      Distributor: Universal Pictures; Production Company: Universal International Pictures (UI); Release Date: 26 April 1956; Filming Dates: late Aug–mid Sep 1955; Running Time: 78m; Colour: B&W; Sound Mix: Mono (Western Electric Recording); Film Format: 35mm; Film Process: Spherical; Aspect Ratio: 1.85:1; BBFC Cert: PG.
      Director: John Sherwood; Writer: Arthur A. Ross; Producer: William Alland; Director of Photography: Maury Gertsman; Music Supervisor: Joseph Gershenson; Film Editor: Edward Curtiss; Art Director: Alexander Golitzen, Robert Emmet Smith; Set Decorator: John P. Austin, Russell A. Gausman; Costumes: Jay A. Morley Jr.; Make-up: Bud Westmore; Sound: Leslie I. Carey, Robert Pritchard; Visual Effects: Clifford Stine.
      Cast: Jeff Morrow (Dr. William Barton), Rex Reason (Dr. Thomas Morgan), Leigh Snowden (Marcia Barton), Gregg Palmer (Jed Grant), Maurice Manson (Dr. Borg), James Rawley (Dr. Johnson), David McMahon (Captain Stanley), Paul Fierro (Morteno), Lillian Molieri (Mrs. Morteno), Larry Hudson (State Trooper), Frank Chase (Steward). Uncredited: Ricou Browning (The Gill Man (in water)), Don Megowan (The Gill Man (on land)), George Sowards (Ranchhand).
      Synopsis: In this third Gill-Man feature, the Creature is captured and turned into an air-breather by a rich mad scientist.
      Comment: The second sequel to THE CREATURE FROM THE BLACK LAGOON (1954) starts promisingly if more than a little familiarly.
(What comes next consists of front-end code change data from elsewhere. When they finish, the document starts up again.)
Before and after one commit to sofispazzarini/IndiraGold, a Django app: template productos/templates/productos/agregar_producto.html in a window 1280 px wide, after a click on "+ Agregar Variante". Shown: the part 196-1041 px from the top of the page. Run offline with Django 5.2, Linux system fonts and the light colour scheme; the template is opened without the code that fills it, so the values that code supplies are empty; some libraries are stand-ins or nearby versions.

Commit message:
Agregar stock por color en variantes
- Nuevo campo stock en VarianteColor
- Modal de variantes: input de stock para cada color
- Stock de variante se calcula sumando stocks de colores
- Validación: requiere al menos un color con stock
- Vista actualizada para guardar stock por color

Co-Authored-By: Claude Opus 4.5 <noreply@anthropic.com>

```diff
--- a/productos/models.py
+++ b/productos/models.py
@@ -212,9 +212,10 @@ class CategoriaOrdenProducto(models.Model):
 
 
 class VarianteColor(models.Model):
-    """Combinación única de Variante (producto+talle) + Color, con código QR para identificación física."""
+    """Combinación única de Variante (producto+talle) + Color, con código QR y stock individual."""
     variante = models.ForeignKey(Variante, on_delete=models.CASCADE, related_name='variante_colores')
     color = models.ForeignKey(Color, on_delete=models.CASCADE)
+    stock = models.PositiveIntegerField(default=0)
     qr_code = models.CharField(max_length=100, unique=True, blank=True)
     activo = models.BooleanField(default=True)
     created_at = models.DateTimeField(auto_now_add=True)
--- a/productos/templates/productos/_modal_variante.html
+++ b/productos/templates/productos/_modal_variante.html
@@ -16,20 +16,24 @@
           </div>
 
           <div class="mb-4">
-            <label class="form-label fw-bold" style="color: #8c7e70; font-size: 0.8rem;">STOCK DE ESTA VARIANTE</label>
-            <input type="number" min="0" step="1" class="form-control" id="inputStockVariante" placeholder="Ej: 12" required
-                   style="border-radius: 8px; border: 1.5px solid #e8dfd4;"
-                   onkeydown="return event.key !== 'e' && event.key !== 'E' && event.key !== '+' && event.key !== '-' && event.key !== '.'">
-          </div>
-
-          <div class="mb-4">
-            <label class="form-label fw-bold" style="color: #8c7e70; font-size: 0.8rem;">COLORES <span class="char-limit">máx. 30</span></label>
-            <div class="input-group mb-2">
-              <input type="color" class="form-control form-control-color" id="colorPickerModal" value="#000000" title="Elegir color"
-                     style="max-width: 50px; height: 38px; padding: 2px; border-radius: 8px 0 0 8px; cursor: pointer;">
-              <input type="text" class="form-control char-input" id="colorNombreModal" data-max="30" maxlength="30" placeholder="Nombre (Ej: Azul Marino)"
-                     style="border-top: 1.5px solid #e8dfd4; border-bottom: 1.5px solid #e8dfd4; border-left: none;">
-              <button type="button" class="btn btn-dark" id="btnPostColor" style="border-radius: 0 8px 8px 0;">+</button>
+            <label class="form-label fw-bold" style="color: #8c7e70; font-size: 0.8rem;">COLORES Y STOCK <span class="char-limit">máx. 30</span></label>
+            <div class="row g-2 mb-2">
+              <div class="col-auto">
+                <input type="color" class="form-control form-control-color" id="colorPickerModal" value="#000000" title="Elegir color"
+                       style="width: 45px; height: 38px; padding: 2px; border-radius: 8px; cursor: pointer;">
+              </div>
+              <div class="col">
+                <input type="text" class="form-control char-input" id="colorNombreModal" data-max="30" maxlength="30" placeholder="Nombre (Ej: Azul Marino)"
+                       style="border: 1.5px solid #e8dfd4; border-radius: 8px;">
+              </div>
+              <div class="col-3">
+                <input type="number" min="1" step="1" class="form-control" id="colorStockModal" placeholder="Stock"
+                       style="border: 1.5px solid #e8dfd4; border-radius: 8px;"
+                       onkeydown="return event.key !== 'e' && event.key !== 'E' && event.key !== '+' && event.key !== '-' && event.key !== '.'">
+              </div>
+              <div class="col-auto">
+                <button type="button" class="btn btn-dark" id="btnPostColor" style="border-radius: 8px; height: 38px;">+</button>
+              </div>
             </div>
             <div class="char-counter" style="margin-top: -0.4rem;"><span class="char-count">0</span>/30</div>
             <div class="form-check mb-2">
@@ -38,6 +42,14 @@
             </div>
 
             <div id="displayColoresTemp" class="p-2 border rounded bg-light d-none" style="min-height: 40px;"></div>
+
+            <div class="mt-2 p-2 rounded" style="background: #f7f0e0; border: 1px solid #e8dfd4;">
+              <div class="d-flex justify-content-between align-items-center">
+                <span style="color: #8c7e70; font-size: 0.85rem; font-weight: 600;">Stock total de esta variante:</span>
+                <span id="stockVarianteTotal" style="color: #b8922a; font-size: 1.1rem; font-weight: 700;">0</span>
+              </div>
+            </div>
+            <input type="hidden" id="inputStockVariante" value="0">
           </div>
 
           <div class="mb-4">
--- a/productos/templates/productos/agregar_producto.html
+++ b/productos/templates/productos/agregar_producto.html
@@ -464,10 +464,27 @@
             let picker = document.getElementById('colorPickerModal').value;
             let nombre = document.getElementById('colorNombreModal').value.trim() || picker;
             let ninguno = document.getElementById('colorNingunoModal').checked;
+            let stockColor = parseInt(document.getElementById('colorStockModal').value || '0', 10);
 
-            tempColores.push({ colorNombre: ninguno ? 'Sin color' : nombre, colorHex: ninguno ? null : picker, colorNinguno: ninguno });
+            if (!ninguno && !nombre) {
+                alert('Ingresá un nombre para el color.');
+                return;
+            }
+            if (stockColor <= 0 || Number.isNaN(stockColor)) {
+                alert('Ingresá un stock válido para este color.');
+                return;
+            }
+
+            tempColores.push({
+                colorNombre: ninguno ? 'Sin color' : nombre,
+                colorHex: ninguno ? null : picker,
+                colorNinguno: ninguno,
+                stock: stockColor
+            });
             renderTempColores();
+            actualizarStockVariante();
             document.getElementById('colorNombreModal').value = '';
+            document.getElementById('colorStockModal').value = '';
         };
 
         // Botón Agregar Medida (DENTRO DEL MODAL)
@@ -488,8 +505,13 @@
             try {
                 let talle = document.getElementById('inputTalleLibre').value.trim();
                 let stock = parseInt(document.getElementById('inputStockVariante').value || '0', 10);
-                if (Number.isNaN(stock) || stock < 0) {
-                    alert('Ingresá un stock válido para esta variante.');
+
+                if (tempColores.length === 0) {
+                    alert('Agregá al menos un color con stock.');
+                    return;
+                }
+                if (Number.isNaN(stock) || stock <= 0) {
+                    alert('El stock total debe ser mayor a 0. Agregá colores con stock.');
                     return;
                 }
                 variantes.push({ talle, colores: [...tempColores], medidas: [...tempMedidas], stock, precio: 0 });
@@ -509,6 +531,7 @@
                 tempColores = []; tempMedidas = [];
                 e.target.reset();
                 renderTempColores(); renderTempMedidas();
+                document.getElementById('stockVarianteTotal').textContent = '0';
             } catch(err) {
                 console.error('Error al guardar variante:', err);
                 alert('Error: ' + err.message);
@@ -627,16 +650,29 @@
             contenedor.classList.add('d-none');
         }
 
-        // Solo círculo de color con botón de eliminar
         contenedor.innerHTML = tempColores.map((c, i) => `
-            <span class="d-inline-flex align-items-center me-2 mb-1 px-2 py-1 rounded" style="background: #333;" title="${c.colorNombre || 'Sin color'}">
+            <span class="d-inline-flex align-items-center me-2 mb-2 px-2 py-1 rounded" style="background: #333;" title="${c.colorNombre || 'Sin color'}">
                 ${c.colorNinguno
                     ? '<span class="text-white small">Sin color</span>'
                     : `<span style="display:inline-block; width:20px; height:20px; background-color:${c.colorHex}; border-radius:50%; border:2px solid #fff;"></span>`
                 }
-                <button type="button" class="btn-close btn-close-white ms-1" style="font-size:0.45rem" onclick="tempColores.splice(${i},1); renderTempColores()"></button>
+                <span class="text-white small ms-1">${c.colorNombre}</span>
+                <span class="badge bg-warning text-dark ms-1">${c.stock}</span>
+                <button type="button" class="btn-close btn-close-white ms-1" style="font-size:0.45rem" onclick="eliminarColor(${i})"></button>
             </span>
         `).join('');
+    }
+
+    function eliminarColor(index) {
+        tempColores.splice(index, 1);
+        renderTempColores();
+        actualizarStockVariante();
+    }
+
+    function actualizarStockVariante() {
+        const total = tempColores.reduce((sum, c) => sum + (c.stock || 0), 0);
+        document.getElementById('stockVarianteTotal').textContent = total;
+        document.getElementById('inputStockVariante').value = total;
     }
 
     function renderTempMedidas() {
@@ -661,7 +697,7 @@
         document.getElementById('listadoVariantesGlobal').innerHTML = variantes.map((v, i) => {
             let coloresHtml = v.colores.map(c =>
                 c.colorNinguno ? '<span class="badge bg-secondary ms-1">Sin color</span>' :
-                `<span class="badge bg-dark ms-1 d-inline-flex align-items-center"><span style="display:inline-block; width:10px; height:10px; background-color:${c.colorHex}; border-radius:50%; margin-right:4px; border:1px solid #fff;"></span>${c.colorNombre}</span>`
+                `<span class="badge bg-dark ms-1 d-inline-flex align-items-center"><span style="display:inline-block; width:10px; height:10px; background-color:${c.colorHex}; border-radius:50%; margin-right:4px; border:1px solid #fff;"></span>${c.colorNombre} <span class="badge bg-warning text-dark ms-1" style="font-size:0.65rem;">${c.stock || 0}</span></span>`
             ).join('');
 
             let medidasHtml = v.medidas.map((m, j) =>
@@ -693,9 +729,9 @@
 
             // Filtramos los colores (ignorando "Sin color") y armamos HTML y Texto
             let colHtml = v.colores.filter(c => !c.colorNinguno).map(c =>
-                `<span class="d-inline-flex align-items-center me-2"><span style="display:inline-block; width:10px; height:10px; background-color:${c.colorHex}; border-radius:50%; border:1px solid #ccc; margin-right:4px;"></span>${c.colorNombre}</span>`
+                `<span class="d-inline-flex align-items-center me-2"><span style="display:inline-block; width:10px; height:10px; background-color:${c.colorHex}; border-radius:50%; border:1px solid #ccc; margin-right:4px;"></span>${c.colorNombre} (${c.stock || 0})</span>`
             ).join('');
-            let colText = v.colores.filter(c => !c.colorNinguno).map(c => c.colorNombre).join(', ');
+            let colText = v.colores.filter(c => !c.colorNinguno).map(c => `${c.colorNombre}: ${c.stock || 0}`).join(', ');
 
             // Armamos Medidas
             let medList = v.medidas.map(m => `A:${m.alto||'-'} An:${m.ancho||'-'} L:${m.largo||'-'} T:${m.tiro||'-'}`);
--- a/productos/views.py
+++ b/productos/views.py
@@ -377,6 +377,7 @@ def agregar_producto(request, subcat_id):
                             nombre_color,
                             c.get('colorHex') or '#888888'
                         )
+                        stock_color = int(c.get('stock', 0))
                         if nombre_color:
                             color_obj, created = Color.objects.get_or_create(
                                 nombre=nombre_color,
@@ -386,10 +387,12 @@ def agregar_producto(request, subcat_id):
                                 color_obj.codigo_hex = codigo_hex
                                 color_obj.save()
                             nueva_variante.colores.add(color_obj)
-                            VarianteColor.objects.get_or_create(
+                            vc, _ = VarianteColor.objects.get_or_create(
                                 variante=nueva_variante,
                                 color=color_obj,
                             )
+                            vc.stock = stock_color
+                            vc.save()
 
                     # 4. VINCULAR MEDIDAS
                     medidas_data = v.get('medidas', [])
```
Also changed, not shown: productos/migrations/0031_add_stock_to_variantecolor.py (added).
Merrow and a group of scientists hunt the Gill Man in the Everglades. Merrow has brought along wife Snowden, who sets the pulses racing amongst the rest of the crew sending Merrow into jealous rages. Reason debates ethics with Merrow and the production becomes a little too talky during its mid-section. Once the Gill Man is captured and loses his gills via a fire the creature begins to adopt human physicalities. Unfortunately. this means the impressive creature design is shorn of its elegance and the Gill Man turns into a lumbering Frankenstein-like monster, but lacking any expressiveness through the heavy rubber mask. The finale at a coastal clinic reverts to formula and the creature becomes enraged when violence is inflicted on others, notably his fellow captive animals. The denouement is hugely disappointing lacking any resolution other than Merrow’s ultimate fate. Impressive underwater photography and the desire to stretch the characters are pluses in an otherwise largely routine fare.